:: TASK INPUT ::
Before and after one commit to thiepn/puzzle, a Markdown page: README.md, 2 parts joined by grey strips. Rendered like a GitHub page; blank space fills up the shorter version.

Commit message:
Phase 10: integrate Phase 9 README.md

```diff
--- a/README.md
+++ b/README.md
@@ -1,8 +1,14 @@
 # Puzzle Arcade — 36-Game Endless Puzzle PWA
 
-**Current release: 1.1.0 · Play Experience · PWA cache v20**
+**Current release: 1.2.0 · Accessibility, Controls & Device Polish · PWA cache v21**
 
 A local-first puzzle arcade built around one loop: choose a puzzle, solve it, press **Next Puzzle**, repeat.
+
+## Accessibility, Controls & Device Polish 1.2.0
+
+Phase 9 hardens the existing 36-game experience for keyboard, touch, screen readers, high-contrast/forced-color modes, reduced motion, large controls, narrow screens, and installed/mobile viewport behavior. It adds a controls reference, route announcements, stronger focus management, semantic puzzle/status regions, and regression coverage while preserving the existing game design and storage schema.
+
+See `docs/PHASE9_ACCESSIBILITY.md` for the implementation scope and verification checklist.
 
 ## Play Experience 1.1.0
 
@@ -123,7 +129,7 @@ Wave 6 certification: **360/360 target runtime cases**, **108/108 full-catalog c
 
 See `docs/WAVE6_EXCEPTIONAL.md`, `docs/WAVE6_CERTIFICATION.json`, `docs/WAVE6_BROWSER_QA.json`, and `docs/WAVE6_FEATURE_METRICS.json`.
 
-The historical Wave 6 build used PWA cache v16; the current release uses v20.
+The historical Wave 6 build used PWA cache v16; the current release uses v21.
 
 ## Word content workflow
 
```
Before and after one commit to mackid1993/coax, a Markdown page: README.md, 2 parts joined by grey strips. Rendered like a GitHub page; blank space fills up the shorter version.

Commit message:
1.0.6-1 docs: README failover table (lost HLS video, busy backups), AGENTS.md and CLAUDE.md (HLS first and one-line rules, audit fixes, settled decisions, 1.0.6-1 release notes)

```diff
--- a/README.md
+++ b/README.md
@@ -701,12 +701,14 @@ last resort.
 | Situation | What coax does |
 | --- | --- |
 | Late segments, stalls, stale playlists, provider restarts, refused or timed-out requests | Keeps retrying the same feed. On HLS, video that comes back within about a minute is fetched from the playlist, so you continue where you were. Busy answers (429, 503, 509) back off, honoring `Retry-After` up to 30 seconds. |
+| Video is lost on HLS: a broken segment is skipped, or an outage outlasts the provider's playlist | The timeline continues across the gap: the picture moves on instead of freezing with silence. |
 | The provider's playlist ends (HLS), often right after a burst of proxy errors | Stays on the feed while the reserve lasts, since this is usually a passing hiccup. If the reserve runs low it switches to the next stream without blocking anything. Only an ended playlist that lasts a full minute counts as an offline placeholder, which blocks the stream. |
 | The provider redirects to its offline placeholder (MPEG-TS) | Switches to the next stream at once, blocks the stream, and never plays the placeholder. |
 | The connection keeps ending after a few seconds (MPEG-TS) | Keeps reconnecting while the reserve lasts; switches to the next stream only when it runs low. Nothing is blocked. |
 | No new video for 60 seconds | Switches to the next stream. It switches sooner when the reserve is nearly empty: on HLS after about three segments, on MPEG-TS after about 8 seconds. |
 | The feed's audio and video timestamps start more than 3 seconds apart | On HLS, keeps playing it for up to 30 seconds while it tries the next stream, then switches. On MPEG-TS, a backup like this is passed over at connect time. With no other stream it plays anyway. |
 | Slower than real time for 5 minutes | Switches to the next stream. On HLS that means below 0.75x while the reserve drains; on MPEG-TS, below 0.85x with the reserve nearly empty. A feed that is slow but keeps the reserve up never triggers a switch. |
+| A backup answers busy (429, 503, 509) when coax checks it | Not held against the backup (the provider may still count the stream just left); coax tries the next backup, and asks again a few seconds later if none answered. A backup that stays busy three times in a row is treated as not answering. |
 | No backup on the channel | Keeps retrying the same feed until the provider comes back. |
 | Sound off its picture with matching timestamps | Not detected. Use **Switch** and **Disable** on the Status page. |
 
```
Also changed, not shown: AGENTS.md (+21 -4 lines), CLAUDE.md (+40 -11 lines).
:::
◆ REQUIRED WORK
The entries shown above should be copied out word for word.

◆ ANSWER TO THE PROBLEM
Before and after one commit to thiepn/puzzle, a Markdown page: README.md, 2 parts joined by grey strips. Rendered like a GitHub page; blank space fills up the shorter version.

Commit message:
Phase 10: integrate Phase 9 README.md

```diff
--- a/README.md
+++ b/README.md
@@ -1,8 +1,14 @@
 # Puzzle Arcade — 36-Game Endless Puzzle PWA
 
-**Current release: 1.1.0 · Play Experience · PWA cache v20**
+**Current release: 1.2.0 · Accessibility, Controls & Device Polish · PWA cache v21**
 
 A local-first puzzle arcade built around one loop: choose a puzzle, solve it, press **Next Puzzle**, repeat.
+
+## Accessibility, Controls & Device Polish 1.2.0
+
+Phase 9 hardens the existing 36-game experience for keyboard, touch, screen readers, high-contrast/forced-color modes, reduced motion, large controls, narrow screens, and installed/mobile viewport behavior. It adds a controls reference, route announcements, stronger focus management, semantic puzzle/status regions, and regression coverage while preserving the existing game design and storage schema.
+
+See `docs/PHASE9_ACCESSIBILITY.md` for the implementation scope and verification checklist.
 
 ## Play Experience 1.1.0
 
@@ -123,7 +129,7 @@ Wave 6 certification: **360/360 target runtime cases**, **108/108 full-catalog c
 
 See `docs/WAVE6_EXCEPTIONAL.md`, `docs/WAVE6_CERTIFICATION.json`, `docs/WAVE6_BROWSER_QA.json`, and `docs/WAVE6_FEATURE_METRICS.json`.
 
-The historical Wave 6 build used PWA cache v16; the current release uses v20.
+The historical Wave 6 build used PWA cache v16; the current release uses v21.
 
 ## Word content workflow
 
```
Before and after one commit to mackid1993/coax, a Markdown page: README.md, 2 parts joined by grey strips. Rendered like a GitHub page; blank space fills up the shorter version.

Commit message:
1.0.6-1 docs: README failover table (lost HLS video, busy backups), AGENTS.md and CLAUDE.md (HLS first and one-line rules, audit fixes, settled decisions, 1.0.6-1 release notes)

```diff
--- a/README.md
+++ b/README.md
@@ -701,12 +701,14 @@ last resort.
 | Situation | What coax does |
 | --- | --- |
 | Late segments, stalls, stale playlists, provider restarts, refused or timed-out requests | Keeps retrying the same feed. On HLS, video that comes back within about a minute is fetched from the playlist, so you continue where you were. Busy answers (429, 503, 509) back off, honoring `Retry-After` up to 30 seconds. |
+| Video is lost on HLS: a broken segment is skipped, or an outage outlasts the provider's playlist | The timeline continues across the gap: the picture moves on instead of freezing with silence. |
 | The provider's playlist ends (HLS), often right after a burst of proxy errors | Stays on the feed while the reserve lasts, since this is usually a passing hiccup. If the reserve runs low it switches to the next stream without blocking anything. Only an ended playlist that lasts a full minute counts as an offline placeholder, which blocks the stream. |
 | The provider redirects to its offline placeholder (MPEG-TS) | Switches to the next stream at once, blocks the stream, and never plays the placeholder. |
 | The connection keeps ending after a few seconds (MPEG-TS) | Keeps reconnecting while the reserve lasts; switches to the next stream only when it runs low. Nothing is blocked. |
 | No new video for 60 seconds | Switches to the next stream. It switches sooner when the reserve is nearly empty: on HLS after about three segments, on MPEG-TS after about 8 seconds. |
 | The feed's audio and video timestamps start more than 3 seconds apart | On HLS, keeps playing it for up to 30 seconds while it tries the next stream, then switches. On MPEG-TS, a backup like this is passed over at connect time. With no other stream it plays anyway. |
 | Slower than real time for 5 minutes | Switches to the next stream. On HLS that means below 0.75x while the reserve drains; on MPEG-TS, below 0.85x with the reserve nearly empty. A feed that is slow but keeps the reserve up never triggers a switch. |
+| A backup answers busy (429, 503, 509) when coax checks it | Not held against the backup (the provider may still count the stream just left); coax tries the next backup, and asks again a few seconds later if none answered. A backup that stays busy three times in a row is treated as not answering. |
 | No backup on the channel | Keeps retrying the same feed until the provider comes back. |
 | Sound off its picture with matching timestamps | Not detected. Use **Switch** and **Disable** on the Status page. |
 
```
Also changed, not shown: AGENTS.md (+21 -4 lines), CLAUDE.md (+40 -11 lines).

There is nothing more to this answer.